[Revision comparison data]
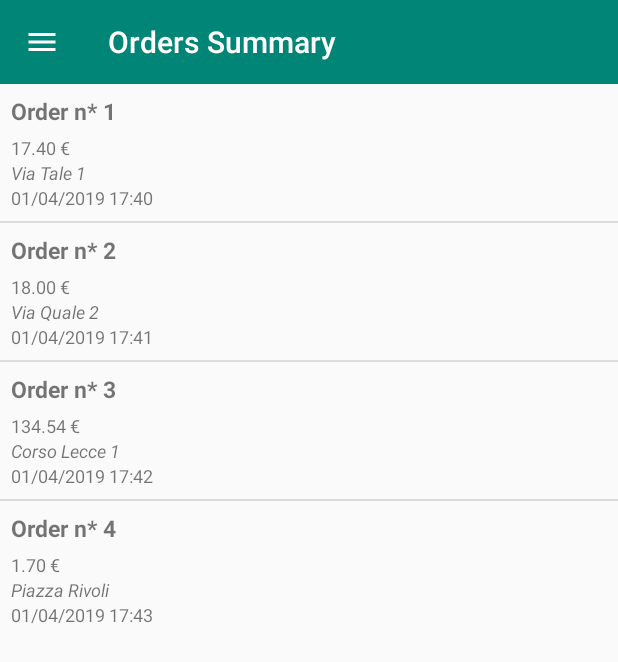
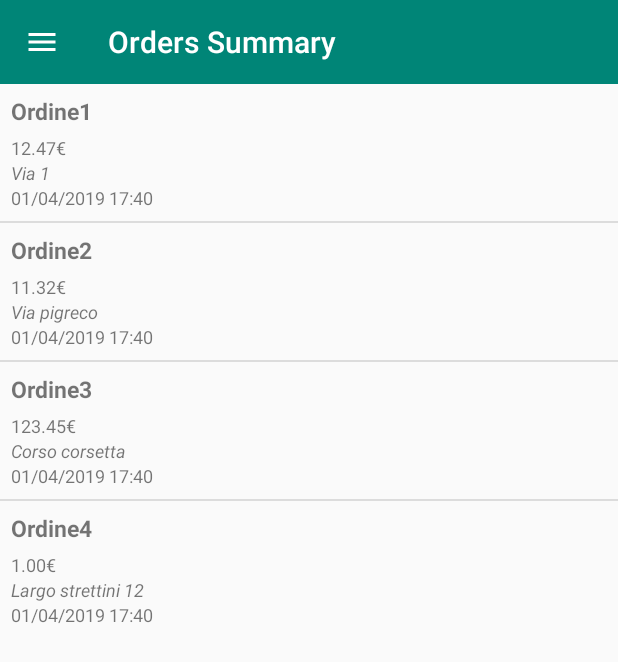
Before and after one commit to Playrom/MAD-Delivery-Project, an Android app: the OrderSummaryActivity screen opened directly, with no data from a screen before it, in the side drawer, after a tap on "Orders", on a phone screen of 412 x 824 dp. Shown: the top 662 px of the screen. Run offline under Robolectric (Android 15) with nearby library versions, the phone set to English and light mode, and no system bars.

Commit message:
Aggiunto configuratore Giorni/Orario apertura/chiusura nell'app restaurant Aggiunta scheda Order nell'abstract Aggiunta pagina degli ordini nell'app restaurant

```diff
--- /dev/null
+++ b/justorder_framework/src/main/java/it/polito/justorder_framework/OrderEntity.java
@@ -0,0 +1,83 @@
+package it.polito.justorder_framework;
+
+public class OrderEntity {
+
+        private String orderId;
+        private String user;
+        private String address;
+        private String price;
+        private String timestamp;
+        private String rider;
+
+
+    private String[] products;
+
+    public OrderEntity(String orderId, String user, String address, String price, String timestamp, String rider, String[] products) {
+        this.orderId = orderId;
+        this.user = user;
+        this.address = address;
+        this.price = price;
+        this.timestamp = timestamp;
+        this.rider = rider;
+        this.products = products;
+    }
+
+    public OrderEntity() {
+        this("", "", "", "", "", "", null);
+    }
+
+    public String getOrderId() {
+        return orderId;
+    }
+
+    public void setOrderId(String orderId) {
+        this.orderId = orderId;
+    }
+
+    public String getUser() {
+        return user;
+    }
+
+    public void setUser(String user) {
+        this.user = user;
+    }
+
+    public String getAddress() {
+        return address;
+    }
+
+    public void setAddress(String address) {
+        this.address = address;
+    }
+
+    public String getPrice() {
+        return price;
+    }
+
+    public void setPrice(String price) {
+        this.price = price;
+    }
+
+    public String getTimestamp() {
+        return timestamp;
+    }
+
+    public void setTimestamp(String timestamp) {
+        this.timestamp = timestamp;
+    }
+
+    public String getRider() {
+        return rider;
+    }
+
+    public void setRider(String rider) {
+        this.rider = rider;
+    }
+    public String[] getProducts() {
+        return products;
+    }
+
+    public void setProducts(String[] products) {
+        this.products = products;
+    }
+}
--- a/justorder_framework/src/main/res/values/strings.xml
+++ b/justorder_framework/src/main/res/values/strings.xml
@@ -13,4 +13,5 @@
     <string name="field_are_not_valid">You must provide valid data for all text field</string>
     <string name="drawer_open">Drawer Open</string>
     <string name="drawer_close">Drawer Close</string>
+    <string name="category">Category</string>
 </resources>
--- /dev/null
+++ b/justorder_restaurant/src/main/java/it/polito/justorder_restaurant/OrderDetails.java
@@ -0,0 +1,145 @@
+package it.polito.justorder_restaurant;
+
+import androidx.annotation.Nullable;
+import androidx.appcompat.app.AppCompatActivity;
+import it.polito.justorder_framework.ActivityAbstractWithToolbar;
+
+import android.app.Activity;
+import android.content.Intent;
+import android.content.SharedPreferences;
+import android.graphics.Bitmap;
+import android.graphics.BitmapFactory;
+import android.os.Bundle;
+import android.preference.PreferenceManager;
+import android.view.Menu;
+import android.view.MenuItem;
+import android.widget.EditText;
+import android.widget.ImageView;
+import android.widget.TextView;
+
+import java.util.Random;
+
+public class OrderDetails extends ActivityAbstractWithToolbar {
+
+    private String orderId, user, address, price, timestamp, rider, productString;
+    private TextView orderIdTextField, userTextField, addressTextField, priceTextField, timestampTextField, riderTextField, productsTextField;
+    private String[] products;
+
+    @Override
+    protected void onCreate(Bundle savedInstanceState) {
+        super.onCreate(savedInstanceState);
+        setContentView(R.layout.activity_order_details);
+        this.setupActivity();
+    }
+
+
+    @Override
+    protected void setupActivity() {
+        super.setupActivity();
+        //orderIdTextField = findViewById(R.id.orderIdTextField);
+        userTextField = findViewById(R.id.userTextField);
+        addressTextField = findViewById(R.id.addressTextField);
+        priceTextField = findViewById(R.id.priceTextField);
+        timestampTextField = findViewById(R.id.timestampTextField);
+        riderTextField = findViewById(R.id.riderTextField);
+        productsTextField = findViewById(R.id.productsTextField);
+        this.reloadData();
+    }
+
+
+
+    @Override
+    protected void reloadData() {
+        super.reloadData();
+        Intent i = getIntent();
+        this.orderId = i.getStringExtra("orderId");
+        this.user = i.getStringExtra("user");
+        this.address = i.getStringExtra("address");
+        this.price = i.getStringExtra("price");
+        this.timestamp = i.getStringExtra("timestamp");
+        this.rider = i.getStringExtra("rider");
+        this.products = i.getStringArrayExtra("products");
+
+        this.reloadViews();
+    }
+
+    @Override
+    protected void reloadViews() {
+        super.reloadViews();
+        //orderIdTextField.setText(this.orderId);
+        userTextField.setText(this.user);
+        addressTextField.setText(this.address);
+        priceTextField.setText(this.price);
+        timestampTextField.setText(this.timestamp);
+        riderTextField.setText(this.rider);
+        productString = createProductString();
+        productsTextField.setText(this.productString);
+
+
+        if(this.orderId != null){
+            this.actionBar.setTitle(this.orderId);
+        }
+    }
+
+    private String createProductString() {
+
+        int maxIndex = products.length;
+        int i = 0;
+        String productString = "";
+        for(i=0; i<maxIndex; i++){
+            productString += products[i] + "\n";
+        }
+
+        return productString;
+    }
+
+    @Override
+    public boolean onCreateOptionsMenu(Menu menu) {
+        getMenuInflater().inflate(R.menu.activity_product_menu, menu);
+        return true;
+    }
+
+
+    @Override
+    public boolean onSupportNavigateUp() {
+        Intent returnIntent = new Intent();
+        returnIntent.putExtra("orderId", this.orderId);
+        returnIntent.putExtra("user", this.user);
+        returnIntent.putExtra("address", this.address);
+        returnIntent.putExtra("price", this.price);
+        returnIntent.putExtra("timestamp", this.timestamp);
+        returnIntent.putExtra("rider", this.rider);
+        returnIntent.putExtra("products", this.products);
+
+
+        setResult(Activity.RESULT_OK, returnIntent);
+        onBackPressed();
+        return true;
+    }
+
+    @Override
+    protected void onSaveInstanceState(Bundle outState) {
+        super.onSaveInstanceState(outState);
+        outState.putString("orderId", orderId);
+        outState.putString("user", user);
+        outState.putString("address", address);
+        outState.putString("price", price);
+        outState.putString("timestamp", timestamp);
+        outState.putString("rider", rider);
+        outState.putString("products", productString);
+    }
+
+    @Override
+    protected void onRestoreInstanceState(Bundle savedInstanceState) {
+        super.onRestoreInstanceState(savedInstanceState);
+        orderId = savedInstanceState.getString("orderId");
+        user = savedInstanceState.getString("user");
+        address = savedInstanceState.getString("address");
+        price = savedInstanceState.getString("price");
+        timestamp = savedInstanceState.getString("timestamp");
+        rider = savedInstanceState.getString("rider");
+        productString = savedInstanceState.getString("products");
+
+        reloadViews();
+    }
+}
--- a/justorder_restaurant/src/main/java/it/polito/justorder_restaurant/OrderSummaryActivity.java
+++ b/justorder_restaurant/src/main/java/it/polito/justorder_restaurant/OrderSummaryActivity.java
@@ -1,13 +1,19 @@
 package it.polito.justorder_restaurant;
 
 import it.polito.justorder_framework.ActivityAbstractWithSideNav;
+import it.polito.justorder_framework.OrderEntity;
+import it.polito.justorder_framework.ProductEntity;
 
+import android.content.Intent;
 import android.os.Bundle;
 import android.view.View;
 import android.view.ViewGroup;
+import android.widget.AdapterView;
 import android.widget.BaseAdapter;
 import android.widget.ListView;
 import android.widget.TextView;
+
+import java.util.ArrayList;
 
 
 public class OrderSummaryActivity extends ActivityAbstractWithSideNav {
@@ -15,10 +21,17 @@ public class OrderSummaryActivity extends ActivityAbstractWithSideNav {
     protected ListView listView;
     protected BaseAdapter adapter;
 
-    String[] order_id = {"Order n* 1", "Order n* 2", "Order n* 3", "Order n* 4"};
-    String[] address = {"Via Tale 1", "Via Quale 2", "Corso Lecce 1", "Piazza Rivoli"};
-    String[] amount = {"17.40 €", "18.00 €", "134.54 €", "1.70 €"};
-    String[] timestamp = {"01/04/2019 17:40", "01/04/2019 17:41", "01/04/2019 17:42", "01/04/2019 17:43"};
+    String[] order1 = {"Margherita", "Coca Cola"};
+    String[] order2 = {"Hamburger", "Pizza", "Fanta", "Tiramisù"};
+    String[] order3 = {"Pollo"};
+    String[] order4 = {"Cheeseburger", "Lattina", "Bologna", "Chievoverona"};
+
+    ArrayList<OrderEntity> orders = new ArrayList<OrderEntity>() {{
+        add(new OrderEntity("Ordine1", "daniele", "Via 1", "12.47€", "01/04/2019 17:40", "julio cesar", order1));
+        add(new OrderEntity("Ordine2", "giorgio", "Via pigreco", "11.32€", "01/04/2019 17:40", "maicon", order2));
+        add(new OrderEntity("Ordine3", "davide", "Corso corsetta", "123.45€", "01/04/2019 17:40", "samuel", order3));
+        add(new OrderEntity("Ordine4", "marco", "Largo strettini 12", "1.00€", "01/04/2019 17:40", "lucio", order4));
+    }};
 
     @Override
     protected void onCreate(Bundle savedInstanceState) {
@@ -32,6 +45,21 @@ public class OrderSummaryActivity extends ActivityAbstractWithSideNav {
         super.setupActivity();
         this.listView = findViewById(R.id.order_list);
         this.routeHandler = new ResturantActivityWithSideNav();
+        this.listView.setOnItemClickListener(new AdapterView.OnItemClickListener() {
+            @Override
+            public void onItemClick(AdapterView<?> parent, View view, int position, long id) {
+                OrderEntity entry= (OrderEntity) parent.getAdapter().getItem(position);
+                Intent intent = new Intent(OrderSummaryActivity.this, OrderDetails.class);
+                intent.putExtra("orderId", entry.getOrderId());
+                intent.putExtra("user", entry.getUser());
+                intent.putExtra("address", entry.getAddress());
+                intent.putExtra("price", entry.getPrice());
+                intent.putExtra("timestamp", entry.getTimestamp());
+                intent.putExtra("rider", entry.getRider());
+                intent.putExtra("products", entry.getProducts());
+                startActivityForResult(intent, 1);
+            }
+        });
         this.reloadData();
     }
 
@@ -47,12 +75,12 @@ public class OrderSummaryActivity extends ActivityAbstractWithSideNav {
         this.adapter = new BaseAdapter() {
             @Override
             public int getCount() {
-                return order_id.length;
+                return orders.size();
             }
 
             @Override
             public Object getItem(int position) {
-                return order_id[position];
+                return orders.get(position);
             }
 
             @Override
@@ -65,10 +93,11 @@ public class OrderSummaryActivity extends ActivityAbstractWithSideNav {
                 if(convertView == null) {
                     convertView = getLayoutInflater().inflate(R.layout.order_adapter, parent, false);
                 }
-                ((TextView)convertView.findViewById(R.id.order_id)).setText(order_id[position]);
-                ((TextView)convertView.findViewById(R.id.amount)).setText(amount[position]);
-                ((TextView)convertView.findViewById(R.id.address)).setText(address[position]);
-                ((TextView)convertView.findViewById(R.id.timestamp)).setText(timestamp[position]);
+                OrderEntity order = orders.get(position);
+                ((TextView)convertView.findViewById(R.id.order_id)).setText(order.getOrderId());
+                ((TextView)convertView.findViewById(R.id.amount)).setText(order.getPrice());
+                ((TextView)convertView.findViewById(R.id.address)).setText(order.getAddress());
+                ((TextView)convertView.findViewById(R.id.timestamp)).setText(order.getTimestamp());
                 return convertView;
             }
         };
```
Also changed, not shown: justorder_restaurant/src/main/AndroidManifest.xml (+4 -3 lines), justorder_restaurant/src/main/res/layout/activity_order_details.xml (added, +113 -0 lines), justorder_restaurant/src/main/res/values/strings.xml (+6 -1 lines).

What is expected: The answer must be every line of the data that contains the word "getTimestamp".

Response area:
+    public String getTimestamp() {
+                intent.putExtra("timestamp", entry.getTimestamp());
+                ((TextView)convertView.findViewById(R.id.timestamp)).setText(order.getTimestamp());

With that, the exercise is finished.